Before-and-after change data:
------------------------------------------------

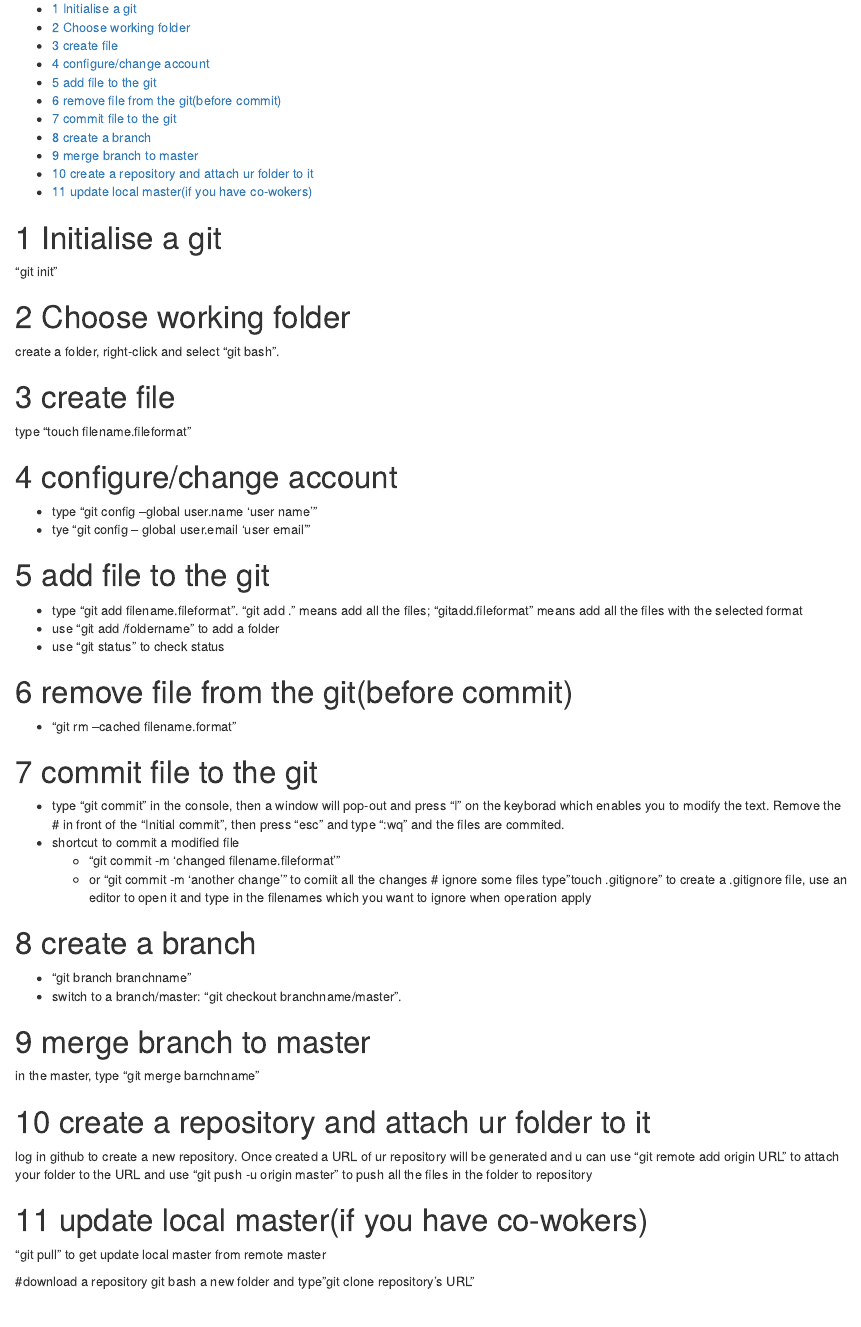
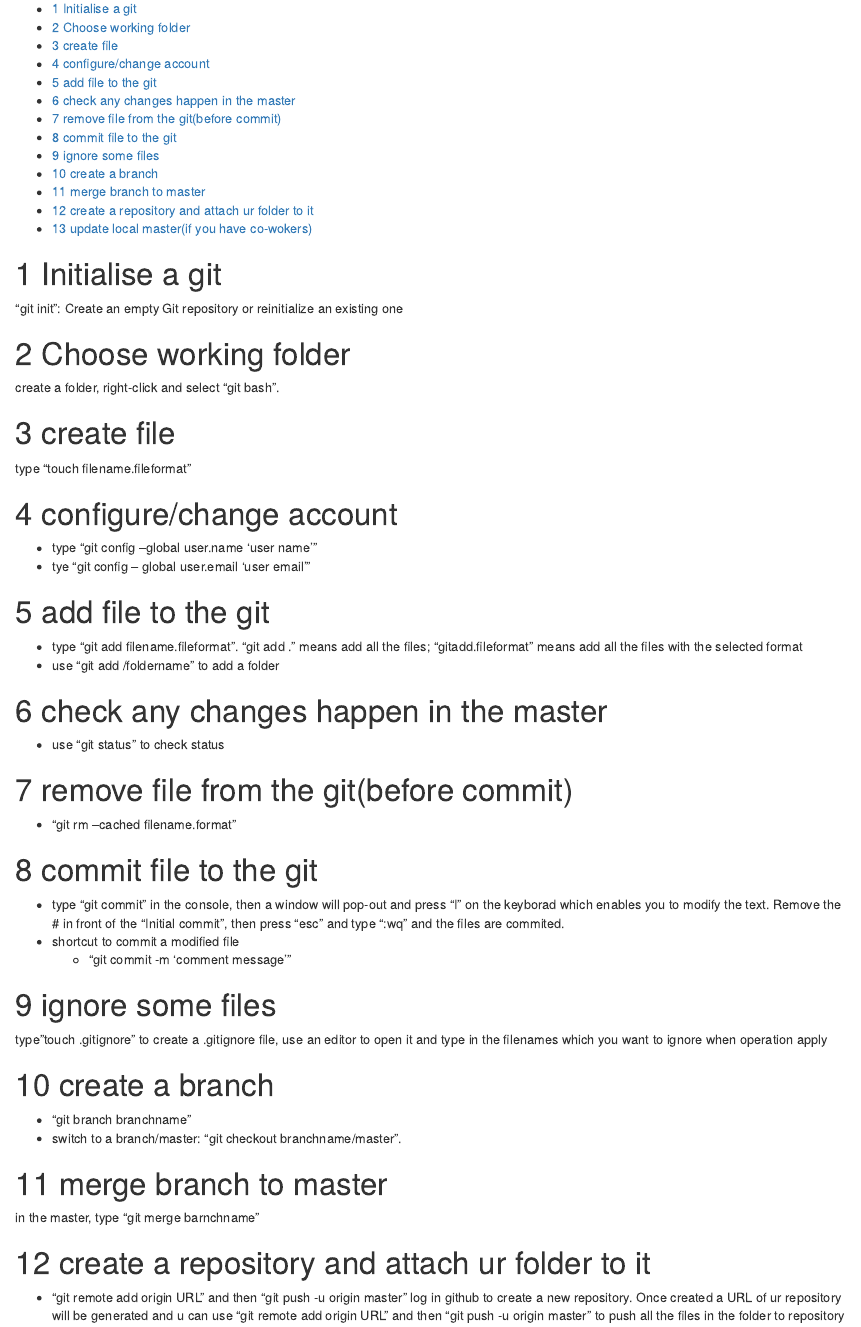
Before and after one commit to KeyboardsEater/Try-Git, an R Markdown document (gitIntro.rmd): the page in a window 1100 px wide, from 100 px down. Rendered offline with R 4.5, knitr and Pandoc, with nearby package versions.

Commit message:
On branch test-branch

```diff
--- a/gitIntro.rmd
+++ b/gitIntro.rmd
@@ -10,7 +10,7 @@ output:
     code_folding: show
 ---
 # Initialise a git
-"git init"
+"git init": Create an empty Git repository or reinitialize an existing one
 
 # Choose working folder
 create a folder, right-click and select "git bash".
@@ -25,6 +25,8 @@ type "touch filename.fileformat"
 # add file to the git
 * type "git add filename.fileformat". "git add ." means add all the files; "gitadd.fileformat" means add all the files with the selected format
 - use "git add /foldername" to add a folder
+
+# check any changes happen in the master
 * use "git status" to check status
 
 # remove file from the git(before commit)
@@ -33,8 +35,8 @@ type "touch filename.fileformat"
 # commit file to the git
 * type "git commit" in the console, then a window will pop-out and press "I" on the keyborad which enables you to modify the text. Remove the # in front of the "Initial commit", then press "esc" and type ":wq" and the files are commited.
 * shortcut to commit a modified file
-  * "git commit -m 'changed filename.fileformat'"
-  * or "git commit -m 'another change'" to comiit all the changes
+  * "git commit -m 'comment message'"
+
 # ignore some files
 type"touch .gitignore" to create a .gitignore file, use an editor to open it and type in the filenames which you want to ignore when operation apply
 
@@ -46,7 +48,8 @@ type"touch .gitignore" to create a .gitignore file, use an editor to open it and
 in the master, type "git merge barnchname"
 
 # create a repository and attach ur folder to it
-log in github to create a new repository. Once created a URL of ur repository will be generated and u can use "git remote add origin URL" to attach your folder to the URL and use "git push -u origin master" to push all the files in the folder to repository
+- "git remote add origin URL"  and then "git push -u origin master"
+log in github to create a new repository. Once created a URL of ur repository will be generated and u can use "git remote add origin URL"  and then "git push -u origin master" to push all the files in the folder to repository
 
 # update local master(if you have co-wokers)
 "git pull" to get update local master from remote master
```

------------------------------------------------

▶ **WHAT THE EXERCISE ASKS**: From the records above, return each line where "repository" occurs.

▶ **OUTPUT OF THE EXERCISE**:
+"git init": Create an empty Git repository or reinitialize an existing one
 # create a repository and attach ur folder to it
-log in github to create a new repository. Once created a URL of ur repository will be generated and u can use "git remote add origin URL" to attach your folder to the URL and use "git push -u origin master" to push all the files in the folder to repository
+log in github to create a new repository. Once created a URL of ur repository will be generated and u can use "git remote add origin URL"  and then "git push -u origin master" to push all the files in the folder to repository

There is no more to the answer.